Thailand: Tiger Conservation and Vertebrate Field Methods
Estimated Program Dates:
December 27, 2019 - January 17, 2020
October 1, 2019
Interested in studying tigers? This is the primary focus of a three week experience in Thailand, where you will explore the country's cultural and conservation challenges. CFANS has been a principal partner in a long-term tiger conservation project, and one of the highlights of this course will be working on that project in a "biodiversity hotspot" that is home to over 400 bird species, 90 reptile species and 108 species of fish. Activities will include camera-trapping techniques, prey assessment methods, and radio telemetry approaches to the study of tigers and other large mammals. The course will begin with a two-day visit to Suphan Buri Province, near the Tha Chin River, North of Bangkok where you will learn about Thai culture, and enjoy several excursions. Then you'll travel to Thailand's premier conservation research site, home base for daily field activities and a launching point for a wilderness trip into more remote parts of western Thailand. Not only will you experience the beauty and diversity of Thailand – as part of a team, you will investigate and gain an understanding of landscape-scale conservation strategies and methods to study large mammals and birds. Prior to departure you will return to Bangkok to explore this vibrant and unforgettable city.
Looking for more information, description, and understanding? See the 2015/2016 Daily Journal (PDF) and 2016/2017 Daily Journal (PDF) from student participants!
**Please note that each experience in Thailand is unique, and while this journal is a great overview of the program, your experience will be special to your year.
CFAN 3504 - 3.0 credits
*For more detailed information, see the 2019program itinerary.
WHO WILL BENEFIT
Students interested in sustainability, conservation and management of natural resources.
LEARNING ABROAD CENTER FIRST STEP SESSION
First Step Sessions give basic information about programs, services, and resources available through the Learning Abroad Center. You do not have to reserve your spot, just show up to 230 Heller Hall, West Bank. You can also complete the First Step Session online.
Please note: Because we cover so much information in a short period of time, if you are more than 5 minutes late you will have to attend a different First Step Session.
ESTIMATED PROGRAM COST
$4,500. The final 2020 program cost will be posted in fall 2019.
The program fee includes instruction, orientation, program administration, airfare and in-country transportation, international health insurance, lodging, excursions, and most meals.
Dave Smith and Francesca Cuthbert are professors in the Department of Fisheries, Wildlife and Conservation Biology. Smith has a special interest in biology and conservation of mammals in Asia, specifically tigers, their social organization and dispersal patterns.
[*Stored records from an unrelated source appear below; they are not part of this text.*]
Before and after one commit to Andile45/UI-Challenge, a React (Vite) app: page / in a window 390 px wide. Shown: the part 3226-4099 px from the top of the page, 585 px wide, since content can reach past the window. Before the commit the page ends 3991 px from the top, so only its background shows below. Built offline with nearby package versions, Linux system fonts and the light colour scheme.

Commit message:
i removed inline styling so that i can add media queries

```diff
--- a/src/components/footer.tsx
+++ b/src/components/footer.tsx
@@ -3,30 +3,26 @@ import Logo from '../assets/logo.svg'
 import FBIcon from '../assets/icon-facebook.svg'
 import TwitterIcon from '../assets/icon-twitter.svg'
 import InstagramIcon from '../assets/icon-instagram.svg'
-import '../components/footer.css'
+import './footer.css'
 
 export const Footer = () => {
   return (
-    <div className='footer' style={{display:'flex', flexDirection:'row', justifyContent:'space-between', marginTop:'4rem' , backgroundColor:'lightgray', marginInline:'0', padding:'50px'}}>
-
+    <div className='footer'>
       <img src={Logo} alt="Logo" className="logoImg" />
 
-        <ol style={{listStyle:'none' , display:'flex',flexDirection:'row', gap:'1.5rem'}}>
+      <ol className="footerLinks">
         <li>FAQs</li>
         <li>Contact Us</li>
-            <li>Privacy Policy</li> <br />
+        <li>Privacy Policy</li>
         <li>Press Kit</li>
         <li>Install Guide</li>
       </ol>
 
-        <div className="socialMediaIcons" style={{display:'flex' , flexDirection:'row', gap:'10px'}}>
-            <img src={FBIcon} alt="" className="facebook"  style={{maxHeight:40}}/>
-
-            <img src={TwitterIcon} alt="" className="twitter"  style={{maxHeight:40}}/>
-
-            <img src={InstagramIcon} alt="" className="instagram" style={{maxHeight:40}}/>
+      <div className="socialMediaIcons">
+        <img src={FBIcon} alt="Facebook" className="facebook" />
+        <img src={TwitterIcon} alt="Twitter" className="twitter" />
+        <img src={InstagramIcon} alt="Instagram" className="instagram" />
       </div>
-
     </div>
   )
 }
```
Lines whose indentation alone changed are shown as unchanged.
Cuthbert's special interest is in biology and conservation of water birds.
Term: Winter 2016 - 2017
Traveling to Thailand was a life-changing experience. I had never traveled out of the country before this adventure, and going here was the best decision I've ever made. The wildlife, the field experience, the people, the food, the city, and the beach were all mesmerizing. Waking up to gibbon calls in the morning, being within 100 meters of a tiger, seeing a group of dholes, and seeing two elephants forty meters away while in the dense jungle made the trip worthwhile in itself, but another great thing about the trip is the impact it has had upon me personally, academically, and professionally. Coming into the trip I hadn't done any field work, and the field studies at Bueng Boraphet and Huai Kha Khaeng gave me field experience that provided a spark in motivating me to get more involved with field surveys, assessment, and research around the Twin Cities. The mist-netting and banding portion at Bueng Boraphet also ignited a new found passion in birds. I've always enjoyed birds, but I'd always had my mind set on working with mammals. However, after having my first hands on experience with birds like kingfishers and bitterns I understand why people have such a love for birds.
Click here to read Jeffrey's complete story in Thailand.